Obama, Drezner says, isn’t less upset; he’s just willing to accept the reality (while still working against it) that (mostly) Republicans oppose him on the gun-safety issue, and that they have the votes to win. Threatening to hold his breath until he turns blue -- or to threaten the health of the nation unless Republicans give in -- not only would be wildly irresponsible. It also wouldn’t work. The nation would be harmed for nothing.

But that is exactly what happened with the 2013 government shutdown. And it's what Senator Ted Cruz and the House Freedom Caucus wanted to provoke this week, using federal funding for Planned Parenthood as the excuse for a shutdown, and what they want to occur in November when the debt limit is reached, and when government funding runs out in December.
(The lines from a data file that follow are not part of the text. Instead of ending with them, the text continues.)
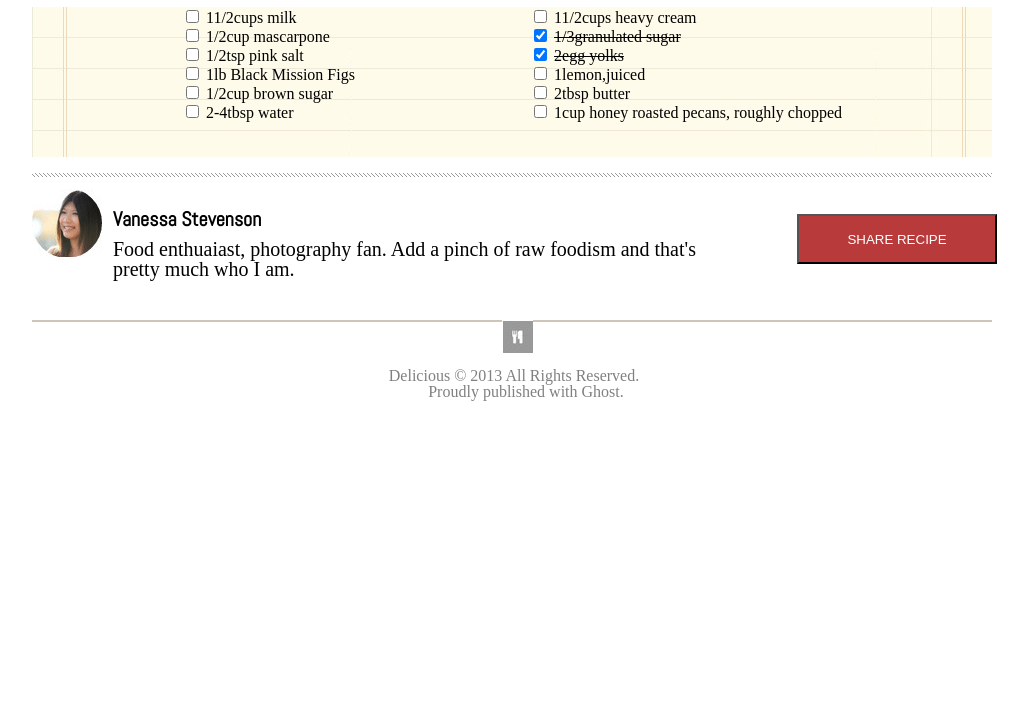
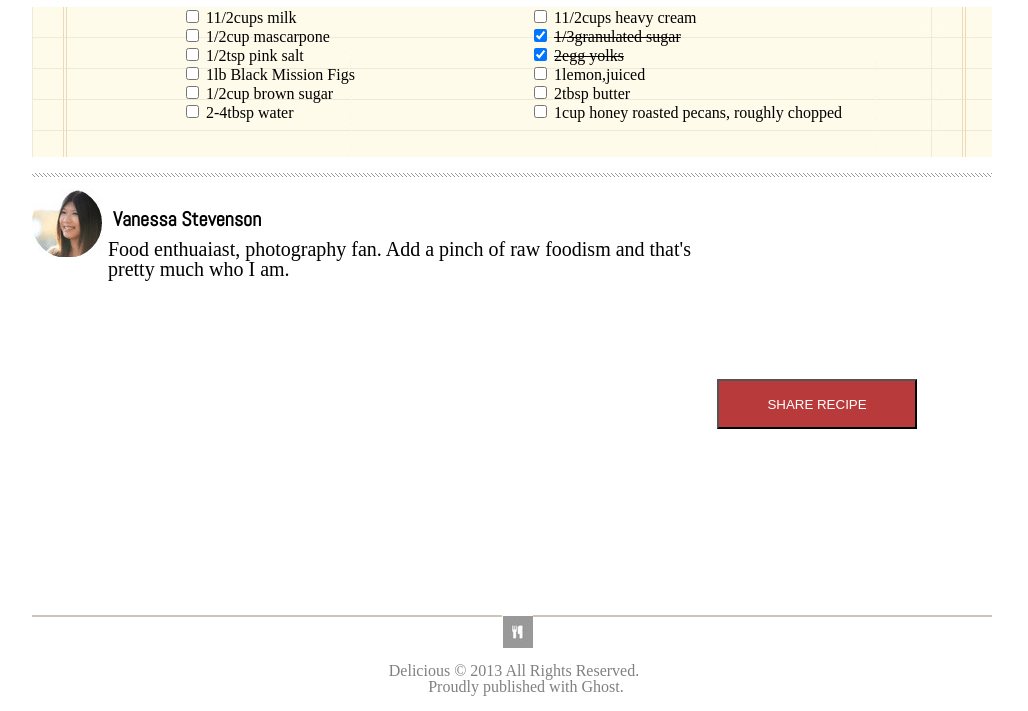
Before and after one commit to samahhamed227/chocolate-pizza, a plain HTML site: page index.html in a window 1280 px wide. Shown: the part 1057-1768 px from the top of the page, without its empty margins (128-1156 px from the left). Before the commit the page ends 1473 px from the top, so only its background shows below. Drawn offline with nearby package versions, Linux system fonts and the light colour scheme.

Commit message:
neweditbysamah

```diff
--- a/style.css
+++ b/style.css
@@ -134,7 +134,7 @@ font-size: 20px;
 
     text-align: left;
     padding-top: 10px;
-    padding-left: 10px;
+    padding-left: 5px;
 display: inline-block;
 margin-right: 265px;
 font-size: 20px;
@@ -154,8 +154,11 @@ cursor: pointer;
 }
 
 div.bt{
-margin-top: -65px;
-margin-right: -5px;
+margin-top: -2s50px;
+margin-right: 75px;
+padding-left: 10px;
+padding-bottom: 150px;
+margin-top: 100px;
 
 }
 #ul1 {
@@ -172,13 +175,12 @@ margin-right: -5px;
 	text-align:center;
 	border-bottom: 2px solid #CEC5BA;
 	line-height:0.1em;
-margin-top: 90px;
+margin-top: 70px;
 }
 .footer_bottom img {
 	position:absolute;
     left:50%;
     margin-left:-10px;
-
 }
 
 footer{
```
It isn't just that the Tea Party faction is irresponsibly failing to channel its anger in constructive ways. It’s that for Cruz, Louie Gohmert and the rest of the radicals, taking hostages is an end in itself -- the principle they believe in. They demand that their leadership exploit every "opportunity" for doing so, whether it's the need to keep the government's doors open or to prevent a default if the debt limit isn't raised. The ransom they ask -- an end to the Planned Parenthood support or budget cuts -- is almost beside the point.

I get pushback every time I call the Republicans who engage in this kind of politics “radicals.” How can I say that when Obama and the Democrats and mainstream conservatives also want to change the world, some readers ask. But only a small subset embraces the tactics of hostage-taking. This choice of labels has nothing to do with positions on particular issues. It has to do with understanding that for democracy to work, people have to compromise with those who disagree with them. It's about politics as the art of the possible.

So if the radicals succeed in bringing about a government shutdown or, even worse, a national default in the next couple of months, just remember: The principle at stake is a belief that Republicans should threaten to damage the nation if they don't get what they want. Yes, that's radical.

This column does not necessarily reflect the opinion of the editorial board or Bloomberg LP and its owners.

To contact the author of this story:
Jonathan Bernstein at jbernstein62@bloomberg.net

To contact the editor responsible for this story:
Katy Roberts at kroberts29@bloomberg.net